------ Input data ------

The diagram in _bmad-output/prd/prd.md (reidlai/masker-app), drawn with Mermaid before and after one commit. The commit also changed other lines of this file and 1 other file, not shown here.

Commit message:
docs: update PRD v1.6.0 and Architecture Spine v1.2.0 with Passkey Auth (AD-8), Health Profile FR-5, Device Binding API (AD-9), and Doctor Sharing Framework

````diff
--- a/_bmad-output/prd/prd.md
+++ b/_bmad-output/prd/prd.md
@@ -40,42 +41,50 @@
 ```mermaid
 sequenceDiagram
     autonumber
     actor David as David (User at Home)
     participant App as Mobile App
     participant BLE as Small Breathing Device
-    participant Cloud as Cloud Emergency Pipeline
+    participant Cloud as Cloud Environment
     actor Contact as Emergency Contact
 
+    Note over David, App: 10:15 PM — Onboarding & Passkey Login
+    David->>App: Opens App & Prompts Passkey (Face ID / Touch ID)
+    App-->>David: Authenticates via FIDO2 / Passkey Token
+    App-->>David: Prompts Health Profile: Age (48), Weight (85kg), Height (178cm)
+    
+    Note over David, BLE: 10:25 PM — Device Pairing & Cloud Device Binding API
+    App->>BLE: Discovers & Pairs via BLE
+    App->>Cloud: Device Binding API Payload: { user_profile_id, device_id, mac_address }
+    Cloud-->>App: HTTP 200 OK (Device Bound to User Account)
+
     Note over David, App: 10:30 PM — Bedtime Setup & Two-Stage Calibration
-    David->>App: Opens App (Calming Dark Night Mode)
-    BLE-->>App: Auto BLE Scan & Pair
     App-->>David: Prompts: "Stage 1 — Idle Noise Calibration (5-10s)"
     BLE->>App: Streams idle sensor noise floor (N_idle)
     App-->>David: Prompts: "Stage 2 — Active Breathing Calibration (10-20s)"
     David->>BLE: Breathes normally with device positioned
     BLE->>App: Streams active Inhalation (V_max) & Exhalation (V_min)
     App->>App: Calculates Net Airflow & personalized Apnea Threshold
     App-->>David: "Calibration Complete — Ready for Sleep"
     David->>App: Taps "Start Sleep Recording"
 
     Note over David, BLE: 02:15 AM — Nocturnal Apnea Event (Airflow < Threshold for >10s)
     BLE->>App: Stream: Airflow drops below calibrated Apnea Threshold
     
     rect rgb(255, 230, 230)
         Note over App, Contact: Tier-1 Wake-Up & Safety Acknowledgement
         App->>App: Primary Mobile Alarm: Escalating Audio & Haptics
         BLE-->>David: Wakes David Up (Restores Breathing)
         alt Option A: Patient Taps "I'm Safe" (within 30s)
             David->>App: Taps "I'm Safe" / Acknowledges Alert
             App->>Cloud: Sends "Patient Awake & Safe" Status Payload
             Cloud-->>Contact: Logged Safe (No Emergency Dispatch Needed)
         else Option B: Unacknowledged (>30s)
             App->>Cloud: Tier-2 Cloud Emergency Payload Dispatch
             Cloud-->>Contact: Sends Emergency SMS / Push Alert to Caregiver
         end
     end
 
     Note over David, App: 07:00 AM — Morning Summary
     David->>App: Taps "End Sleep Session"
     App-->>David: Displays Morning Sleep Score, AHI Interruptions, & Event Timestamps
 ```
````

------

What you should do: Find the lines that mention "Emergency" in the entries and show them.

Solution to this exercise:
-    participant Cloud as Cloud Emergency Pipeline
     actor Contact as Emergency Contact
             Cloud-->>Contact: Logged Safe (No Emergency Dispatch Needed)
             App->>Cloud: Tier-2 Cloud Emergency Payload Dispatch
             Cloud-->>Contact: Sends Emergency SMS / Push Alert to Caregiver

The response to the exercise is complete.